Feedback
Business

Hatchimal Didn’t Hatch? Class Action Filed Against Maker

For Some, Hatchimal Toy Craze Has Not Been All It Was Touted to Be 1:29

The hottest toy of the holiday season has now hatched a lawsuit.

A California mom has filed a class-action suit against Spin Master, alleging the Hatchimal toy she bought for her daughter's birthday never popped out of its egg.

Hatchimals are a plastic grapefruit-sized egg that you rub, tip, and tilt for around 25 minutes until a Furby-like interactive creature is electronically stimulated to poke its beak through the plastic. Then you can remove the top and discover whether your Hatchimal is one of five different cute "species," a "Bearakeet," "Burtle," "Draggle," "Owlicorn," or a "Penguala."

Related: Hatchimals, Barbie Disappoint Parents and Kids on Christmas

The $50 toys were the "Tickle Me Elmo" or "Teddy Ruxpin" of the year, with parents lining up outside stores chasing scarce supplies, and bidding up sales on third-party sites to $350.
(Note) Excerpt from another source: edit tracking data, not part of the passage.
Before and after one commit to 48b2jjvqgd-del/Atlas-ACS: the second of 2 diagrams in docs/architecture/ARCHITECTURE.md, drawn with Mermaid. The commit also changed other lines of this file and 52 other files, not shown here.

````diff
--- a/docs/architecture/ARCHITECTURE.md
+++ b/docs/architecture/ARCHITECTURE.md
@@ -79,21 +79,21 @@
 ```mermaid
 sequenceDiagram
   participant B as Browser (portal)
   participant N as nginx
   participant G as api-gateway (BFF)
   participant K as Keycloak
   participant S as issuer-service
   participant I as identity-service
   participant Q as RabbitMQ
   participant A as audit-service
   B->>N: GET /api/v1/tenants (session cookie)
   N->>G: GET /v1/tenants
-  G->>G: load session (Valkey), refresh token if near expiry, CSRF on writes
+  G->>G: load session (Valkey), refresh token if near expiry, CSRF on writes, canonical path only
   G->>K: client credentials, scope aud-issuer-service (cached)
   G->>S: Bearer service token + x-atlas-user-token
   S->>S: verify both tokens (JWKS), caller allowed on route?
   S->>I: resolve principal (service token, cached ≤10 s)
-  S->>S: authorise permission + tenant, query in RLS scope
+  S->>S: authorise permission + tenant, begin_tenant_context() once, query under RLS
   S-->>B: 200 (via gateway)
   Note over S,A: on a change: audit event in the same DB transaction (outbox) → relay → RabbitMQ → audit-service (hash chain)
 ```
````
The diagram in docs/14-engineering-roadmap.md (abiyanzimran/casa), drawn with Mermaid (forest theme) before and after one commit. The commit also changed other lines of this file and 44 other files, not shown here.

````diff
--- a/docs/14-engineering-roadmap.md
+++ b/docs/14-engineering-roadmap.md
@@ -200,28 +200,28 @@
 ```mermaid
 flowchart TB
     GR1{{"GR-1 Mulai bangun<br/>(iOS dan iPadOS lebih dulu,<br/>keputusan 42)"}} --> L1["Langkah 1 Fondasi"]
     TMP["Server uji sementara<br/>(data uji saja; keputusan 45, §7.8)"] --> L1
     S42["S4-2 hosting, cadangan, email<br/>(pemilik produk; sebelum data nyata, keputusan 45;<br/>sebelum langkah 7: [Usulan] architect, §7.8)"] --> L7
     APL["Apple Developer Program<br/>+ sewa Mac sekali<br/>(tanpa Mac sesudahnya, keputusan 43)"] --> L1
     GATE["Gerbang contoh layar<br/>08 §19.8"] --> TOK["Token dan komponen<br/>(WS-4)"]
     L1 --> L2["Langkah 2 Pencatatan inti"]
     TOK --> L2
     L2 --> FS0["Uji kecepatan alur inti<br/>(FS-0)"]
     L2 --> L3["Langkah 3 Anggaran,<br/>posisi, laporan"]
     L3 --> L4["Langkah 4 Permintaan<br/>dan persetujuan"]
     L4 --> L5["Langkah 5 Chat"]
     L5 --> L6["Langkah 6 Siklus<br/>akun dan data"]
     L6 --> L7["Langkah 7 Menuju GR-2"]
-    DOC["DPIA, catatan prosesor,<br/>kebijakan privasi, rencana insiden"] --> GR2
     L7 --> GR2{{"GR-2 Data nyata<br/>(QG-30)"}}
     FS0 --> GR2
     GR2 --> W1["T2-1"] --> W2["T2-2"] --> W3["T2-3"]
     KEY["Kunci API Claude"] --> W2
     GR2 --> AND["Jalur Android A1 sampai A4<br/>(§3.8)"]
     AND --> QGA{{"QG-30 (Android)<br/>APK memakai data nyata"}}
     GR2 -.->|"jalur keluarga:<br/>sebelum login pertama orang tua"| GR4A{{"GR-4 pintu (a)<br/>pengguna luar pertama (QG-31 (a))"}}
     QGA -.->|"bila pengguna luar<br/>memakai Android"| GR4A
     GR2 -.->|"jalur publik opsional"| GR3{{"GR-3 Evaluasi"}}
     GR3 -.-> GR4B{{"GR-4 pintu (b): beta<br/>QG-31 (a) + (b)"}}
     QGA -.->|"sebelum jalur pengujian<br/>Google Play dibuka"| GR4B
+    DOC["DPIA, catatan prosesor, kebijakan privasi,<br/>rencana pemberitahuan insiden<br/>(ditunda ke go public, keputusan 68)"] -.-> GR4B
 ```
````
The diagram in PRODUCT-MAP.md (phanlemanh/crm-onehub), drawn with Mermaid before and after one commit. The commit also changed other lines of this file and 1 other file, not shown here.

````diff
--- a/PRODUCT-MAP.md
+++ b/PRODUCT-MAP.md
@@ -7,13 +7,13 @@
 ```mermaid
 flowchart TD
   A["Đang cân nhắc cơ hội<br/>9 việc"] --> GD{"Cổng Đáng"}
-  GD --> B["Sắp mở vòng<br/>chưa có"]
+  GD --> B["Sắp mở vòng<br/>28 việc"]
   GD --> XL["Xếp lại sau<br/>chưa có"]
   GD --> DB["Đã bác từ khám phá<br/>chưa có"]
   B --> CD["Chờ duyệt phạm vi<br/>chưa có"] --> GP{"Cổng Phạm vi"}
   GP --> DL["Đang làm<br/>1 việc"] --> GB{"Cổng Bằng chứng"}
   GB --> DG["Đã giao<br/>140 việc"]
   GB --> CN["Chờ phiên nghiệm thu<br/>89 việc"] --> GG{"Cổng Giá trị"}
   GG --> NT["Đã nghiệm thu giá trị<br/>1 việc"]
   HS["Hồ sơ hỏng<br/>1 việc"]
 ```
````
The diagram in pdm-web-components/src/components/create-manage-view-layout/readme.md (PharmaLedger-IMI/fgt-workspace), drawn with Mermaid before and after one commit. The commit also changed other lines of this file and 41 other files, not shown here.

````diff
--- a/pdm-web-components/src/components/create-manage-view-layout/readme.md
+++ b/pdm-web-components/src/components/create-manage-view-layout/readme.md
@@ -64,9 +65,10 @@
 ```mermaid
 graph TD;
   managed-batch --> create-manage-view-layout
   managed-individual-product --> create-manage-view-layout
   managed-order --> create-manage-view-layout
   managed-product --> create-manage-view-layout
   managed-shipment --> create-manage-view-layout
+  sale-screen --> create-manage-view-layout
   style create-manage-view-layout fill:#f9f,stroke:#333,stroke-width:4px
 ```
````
But that fever turned to frustration and rage when the presents were opened and kids — and their hapless parents —couldn't get them to hatch. They flooded the company's customer service lines and vented on social media.

"When we purchase an iPhone, we expect it to make a phone call. When we purchase a yo-yo, we expect it to come back up," the lawsuit alleged. "Unfortunately, this Christmas season, millions of children and families across the globe were sourly disappointed with coal in their stockings, in the form of a bait-and-switch marketing scheme."

In a statement to CNBC, Spin Master general counsel Christopher Harrs said that the company "provided troubleshooting support and where required immediately made available replacement products for those few consumers whose toys did not work as they anticipated."

"The allegations from the class action lawyer are simply inaccurate and not based on actual facts," he added.